Colin Clark must have thought himself the luckiest man alive when he got to spend a week with Marilyn and Simon Curtis’s film does a fine job of putting it on screen for all the world to see.
Eddie Redmayne plays Colin, the youngest in a family who come from old stock and are quite happy to indulge him in his fantasy to become a director. Through some connections he manages to get a job as the third assistant director on Sir Laurence Olivier’s new film The Prince and the Showgirl. It is here that he falls in love with Marilyn and gets an insight into her anything but magical life. Feeling that he is the only one who truly understands her it is inevitable that loves first crush is going to hurt more than most.
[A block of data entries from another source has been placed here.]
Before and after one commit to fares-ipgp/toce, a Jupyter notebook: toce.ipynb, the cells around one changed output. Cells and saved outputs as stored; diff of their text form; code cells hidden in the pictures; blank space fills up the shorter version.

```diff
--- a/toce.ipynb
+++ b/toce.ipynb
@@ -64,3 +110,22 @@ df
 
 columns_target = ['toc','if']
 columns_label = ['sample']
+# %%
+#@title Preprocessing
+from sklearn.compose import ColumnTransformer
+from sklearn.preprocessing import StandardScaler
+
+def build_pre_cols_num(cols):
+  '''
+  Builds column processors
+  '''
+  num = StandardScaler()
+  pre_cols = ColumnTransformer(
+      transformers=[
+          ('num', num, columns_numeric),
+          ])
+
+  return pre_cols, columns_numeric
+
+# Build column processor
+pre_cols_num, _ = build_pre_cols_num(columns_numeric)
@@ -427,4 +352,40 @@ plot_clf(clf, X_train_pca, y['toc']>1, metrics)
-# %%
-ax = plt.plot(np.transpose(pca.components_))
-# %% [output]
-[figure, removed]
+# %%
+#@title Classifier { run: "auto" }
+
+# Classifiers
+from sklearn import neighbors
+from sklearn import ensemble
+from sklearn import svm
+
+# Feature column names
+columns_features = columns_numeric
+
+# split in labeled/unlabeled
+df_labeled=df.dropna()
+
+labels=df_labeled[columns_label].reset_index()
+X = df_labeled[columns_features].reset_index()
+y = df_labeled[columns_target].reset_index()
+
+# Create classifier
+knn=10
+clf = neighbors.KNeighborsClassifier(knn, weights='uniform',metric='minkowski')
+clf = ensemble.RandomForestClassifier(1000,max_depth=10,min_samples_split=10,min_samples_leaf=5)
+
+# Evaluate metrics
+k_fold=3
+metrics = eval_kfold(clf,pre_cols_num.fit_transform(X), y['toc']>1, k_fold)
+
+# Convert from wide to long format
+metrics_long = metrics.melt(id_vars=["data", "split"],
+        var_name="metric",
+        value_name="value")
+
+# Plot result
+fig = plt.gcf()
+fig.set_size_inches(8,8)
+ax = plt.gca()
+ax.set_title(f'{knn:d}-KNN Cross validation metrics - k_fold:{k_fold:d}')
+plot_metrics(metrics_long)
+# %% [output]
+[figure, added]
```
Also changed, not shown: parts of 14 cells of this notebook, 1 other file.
The aforementioned Marilyn is played by the fantastic Michelle Williams showing that last years Blue Valentine wasn’t a once off. Her likeness to Monroe is uncanny and at times startling making you wonder are they using old footage. She gives the movie star a depth and humanity that summon sympathy from the viewer. Much is known of her predilection for pills and the troubled marriage to Arthur Millar, played here quite well by Dougray Scott, but Williams gives us an insight into the fragility and insecurity that plagued Monroe’s soul. A criticism could be that there is only the wounded and unsure Monroe on display and no real hint of the calculating and manipulative traits to her character that so many perceived to be present. It my view this is not the job of this particular film, perhaps for another more in-depth biography. The job at hand is to show how truly captivating Monroe was and how devastating she was to become for Colin Clark.
Redmayne delivers a perfect performance as the love struck youngster who has been swept away by the magic of the movies. He must think that he himself is in some fantastical movie for Marilyn the most famous woman in the world to be even aware of his presence. The unfolding of their relationship is delicately played out in the English countryside where Marilyn is residing for the duration of the shoot and the more he becomes entangled the tougher it is for him to let go. His innocence in thinking anything lasting can develop is complemented by Monroe’s yearning to be taken seriously as an actress and not just a “sexy” girl as Olivier put it.
There are some great supporting roles on display from Kenneth Branagh as Olivier, the brilliant actor hell-bent on becoming a film star, Toby Jones as Monroe’s publicist , Dame Judi Dench as the kindly older actress more than willing to give Marilyn a helping hand and Emma Watson puts in a small but noteworthy performance as she tries to cast off the shackles of Hermione.
I honestly wasn’t expecting much from this film but the performances from both the main characters and ensemble cast along with the brilliant authenticity of the period setting left me glad to have spent some time in Colin’s week.
Simon Curtis / Adrian Hodges / Starring: Michelle Williams, Eddie Redmayne, Dougray Scott, Emma Watson & Kenneth Branagh / 99 min / Drama / Release: 25 November 2011 (US/Canada/Irl/UK)